Light as a feather is heavy compared to the new lightweight material developed by U.S. engineers. They tout the new material as one hundred times lighter than Styrofoam, yet it offers extreme energy absorption. Experts say the material could be used in batteries and vehicles in the future. The material was developed through a project funded by the Defense Advanced Research Projects Agency.

Research conducted at the Irvine campus of the University of California produced this new breakthrough material. They published a complete report of their work in the Science journal. In it, engineers describe how they produced hollow metal tubes with walls a thousand times thinner than a hair and assembled these tubes in a lattice structure. The result was a material with a density of less than a milligram per cubic centimeter, a significant improvement over what previously held the world-record for light solid material. 

Surprisingly, the lightness of the new material results from its nearly total composition from the air that contributes to its weight. Only about .01 percent of it is solid. However, its lattice design makes the material stronger than other substances that have randomly structured cells. In other words, the strength of this new material lies in its orderly construction. 

A spokesperson from HRL laboratories, a partner in the development of this new material, compares it to famous bridges and structures around the world that are very efficient for their weight.
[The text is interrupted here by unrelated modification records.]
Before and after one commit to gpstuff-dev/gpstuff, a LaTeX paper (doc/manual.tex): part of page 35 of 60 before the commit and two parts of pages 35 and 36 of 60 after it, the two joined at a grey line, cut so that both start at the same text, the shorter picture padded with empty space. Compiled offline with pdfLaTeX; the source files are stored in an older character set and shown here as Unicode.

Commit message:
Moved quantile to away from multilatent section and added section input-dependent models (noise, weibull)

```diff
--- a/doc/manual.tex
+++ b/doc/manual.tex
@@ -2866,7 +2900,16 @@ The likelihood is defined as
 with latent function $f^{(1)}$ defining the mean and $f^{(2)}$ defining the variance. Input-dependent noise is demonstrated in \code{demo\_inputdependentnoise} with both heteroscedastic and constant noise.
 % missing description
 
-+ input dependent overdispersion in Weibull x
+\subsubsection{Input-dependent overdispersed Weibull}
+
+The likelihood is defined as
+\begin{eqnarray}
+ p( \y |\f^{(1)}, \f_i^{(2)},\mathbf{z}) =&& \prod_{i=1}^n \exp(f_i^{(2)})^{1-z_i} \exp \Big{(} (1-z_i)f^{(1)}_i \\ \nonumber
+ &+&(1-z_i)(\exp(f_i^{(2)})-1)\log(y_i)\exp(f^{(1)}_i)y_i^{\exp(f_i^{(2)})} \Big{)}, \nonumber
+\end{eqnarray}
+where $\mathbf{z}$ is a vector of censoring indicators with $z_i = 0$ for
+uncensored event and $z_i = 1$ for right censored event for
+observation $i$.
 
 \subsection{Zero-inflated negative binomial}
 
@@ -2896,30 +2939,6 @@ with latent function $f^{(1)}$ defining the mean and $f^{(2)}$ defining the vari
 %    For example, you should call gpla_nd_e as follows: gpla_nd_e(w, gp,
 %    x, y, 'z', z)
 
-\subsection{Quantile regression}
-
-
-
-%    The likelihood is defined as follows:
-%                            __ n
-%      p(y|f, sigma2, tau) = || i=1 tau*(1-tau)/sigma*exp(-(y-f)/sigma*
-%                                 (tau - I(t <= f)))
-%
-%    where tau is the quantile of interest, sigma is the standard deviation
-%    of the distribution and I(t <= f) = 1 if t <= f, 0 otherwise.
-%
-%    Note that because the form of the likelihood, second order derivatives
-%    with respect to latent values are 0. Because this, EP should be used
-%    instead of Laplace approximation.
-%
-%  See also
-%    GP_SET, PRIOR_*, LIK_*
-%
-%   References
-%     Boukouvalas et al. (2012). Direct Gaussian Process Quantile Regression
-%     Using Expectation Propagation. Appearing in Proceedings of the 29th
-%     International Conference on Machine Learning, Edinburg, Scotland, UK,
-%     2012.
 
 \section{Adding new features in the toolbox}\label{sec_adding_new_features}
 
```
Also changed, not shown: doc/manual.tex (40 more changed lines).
Structures like the Eiffel Tower, for example, gain strength from their design. 

The project that was facilitated by the California Institute of Technology applied the principles of large-scale architecture to microscopic scales. However, the elasticity of the new material is a property that holds much potential in business and industry. 

To test the power of this material to absorb energy, the team of engineered squeezed the tiny lattices until they were only half the size. When released, the material regained almost all of its original form, a resiliency that outperforms most known substances. Subsequent compression of the material failed to diminish the form of the material, suggesting that it is as durable as it is powerful.

Making new cellular structures designed to withstand impact or store energy has much potential for the military as well. According to, the material will work well as thermal and acoustic insulation and as shock absorbers for sensitive equipment. 

As with many technologies developed under the auspices of the military, experts believe that this lightweight but strong lattice material will quickly find its way into industrial and commercial applications.